Weaving in and out of Delhi’s traffic on dusty streets, the research assistants and I finally arrived at our destination—a poor urban community located on the back side of an old fort wall. We had scheduled a focus group with four young women, each the first person in their family to graduate from 12th grade. This was our first day of research and our task was to make sure our freshly translated interview questions made sense for the young women we were interviewing.

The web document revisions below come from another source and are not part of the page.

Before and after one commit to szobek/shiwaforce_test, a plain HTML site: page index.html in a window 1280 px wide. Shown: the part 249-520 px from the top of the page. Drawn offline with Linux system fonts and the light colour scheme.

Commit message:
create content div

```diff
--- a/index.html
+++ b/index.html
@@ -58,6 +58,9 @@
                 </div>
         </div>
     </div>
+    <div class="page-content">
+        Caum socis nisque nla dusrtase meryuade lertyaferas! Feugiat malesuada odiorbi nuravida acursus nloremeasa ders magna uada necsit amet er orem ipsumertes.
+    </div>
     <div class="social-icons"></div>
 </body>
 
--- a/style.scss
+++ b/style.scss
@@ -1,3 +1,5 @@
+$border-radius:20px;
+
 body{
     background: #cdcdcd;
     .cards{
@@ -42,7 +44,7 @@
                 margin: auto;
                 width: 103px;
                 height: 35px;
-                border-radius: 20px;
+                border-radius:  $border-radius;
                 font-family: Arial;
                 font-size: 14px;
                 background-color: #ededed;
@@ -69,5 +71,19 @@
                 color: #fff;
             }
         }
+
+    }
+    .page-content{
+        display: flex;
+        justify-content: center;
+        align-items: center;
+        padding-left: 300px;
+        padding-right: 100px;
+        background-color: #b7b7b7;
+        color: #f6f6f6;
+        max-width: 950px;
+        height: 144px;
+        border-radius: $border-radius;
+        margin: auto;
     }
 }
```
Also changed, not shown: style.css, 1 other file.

The day was bitterly cold, and fifteen minutes into our first focus group, the power went out. For the young women we were interviewing, power cuts are a common occurrence. They didn’t even flinch and continued to talk about their financial struggles and having to balance work with university courses. For the research team, the darkness was a frustrating disruption. Not only is it hard to take notes and refer to the list of interview questions, reading facial expressions and body language in the dark is next to impossible. But the darkness was also a blessing, as it allowed us to really focus on the women’s voices—to listen to the details of their stories and feel what they were saying.

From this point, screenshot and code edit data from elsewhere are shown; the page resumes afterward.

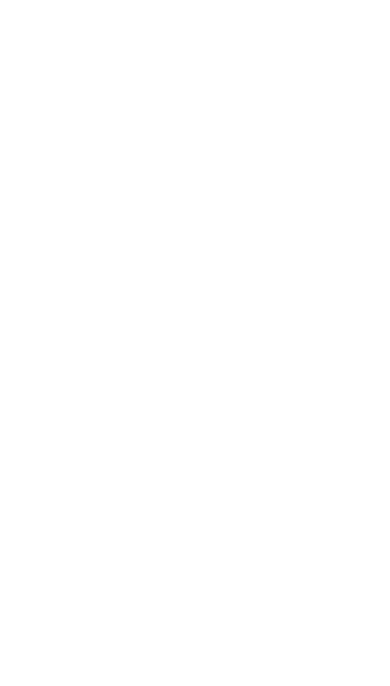
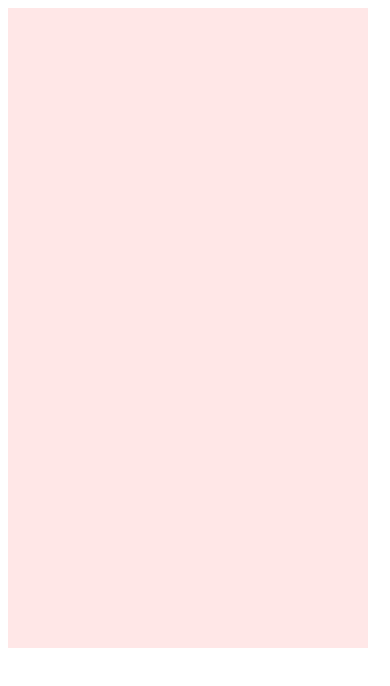
Before and after one commit to MarianoANDR/The-Travelling-Blog-Website, a plain HTML site: page index.html in a window 390 px wide. Drawn offline with Linux system fonts and the light colour scheme.

Commit message:
adding changes

```diff
--- a/css/styles.css
+++ b/css/styles.css
@@ -0,0 +1,11 @@
+@media (max-width: 1024px) {
+
+    .nav-header{
+        background: #FFE7E7;
+        width: 360px;
+        height: 640px;
+    }
+
+
+
+}
--- a/index.html
+++ b/index.html
@@ -1,8 +1,20 @@
 <!DOCTYPE html>
 <html lang="en">
     <head>
-        <meta charset="utf-8">
+        <meta charset="UTF-8">
+        <meta http-equiv="X-UA-Compatible" content="IE=edge">
+        <meta name="viewport" content="width=device-width, initial-scale=1.0">
         <link rel="stylesheet" href="css/styles.css">
         <title>Personal Blog Website</title>
     </head>
+    <body>
+        <header>
+            <nav>
+                <div class="nav-header">
+
+                </div>
+            </nav>
+        </header>
+
+    </body>
 </html>
```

As of December 2010, 234 of Room to Read's Girls’ Education program scholars from India, Nepal, Vietnam and Cambodia have graduated from secondary school. This number will quickly multiply as the Girls’ Education program provides scholarships and material support to more than 10,000 girls across eight countries. What are the young women doing now? What do they plan to do in the next ten years? How has Room to Read influenced their lives and their goals?
For the next four months, the research team and I will conduct interviews and focus groups with the program’s recent and upcoming graduates. The purpose of this study is to learn more about how these young women navigate this time of transition and opportunity. How do they make decisions about higher education, employment, as well as marriage and possibly parenthood? What are their challenges? What are their success stories? The stories they share of their struggles, accomplishments and ambitions will teach us and inform our current and future programming, and give us insight as to how we can better prepare future graduates.
Collecting these stories, however, requires constantly balancing the rigors of research and the realities of the field. It means listening intently, asking the right questions and learning about the whole person and her story.
We recently met with a young woman who had just graduated from 12th grade. Her shaky hands and quick, quivering voice were not the results of the Delhi winter, but of an obvious sense of shyness and nervousness. Midway through, she stopped to tell us that she did not usually develop bonds with adults so easily, but she felt comfortable with us and wanted to share her story. She talked about her future ambition: to study English, to get a job and to support her family. She described her family and how her parents have supported her education—sometimes giving up meals to pay additional fees for her and her sister. Wanting to maintain an objective distance, the research assistant and I quickly busied ourselves with our notes so as not to show our eyes tearing.
As we presented her with a small thank you gift—a notebook and pen—she thanked us for giving her the opportunity to share her story. Yet, I am the thankful one. I am humbled and honored to spend time with these young women—so full of courage, strength and determination.
Every day, we emerge from our interviews to a different Delhi—warmer as the days grow longer. We have adjusted our vision, as these young women do every day when they think about and plan for their future. We anticipate our next interviews with a renewed sense of hope and focus.
Read more about how Room to Read tracks results in its programs.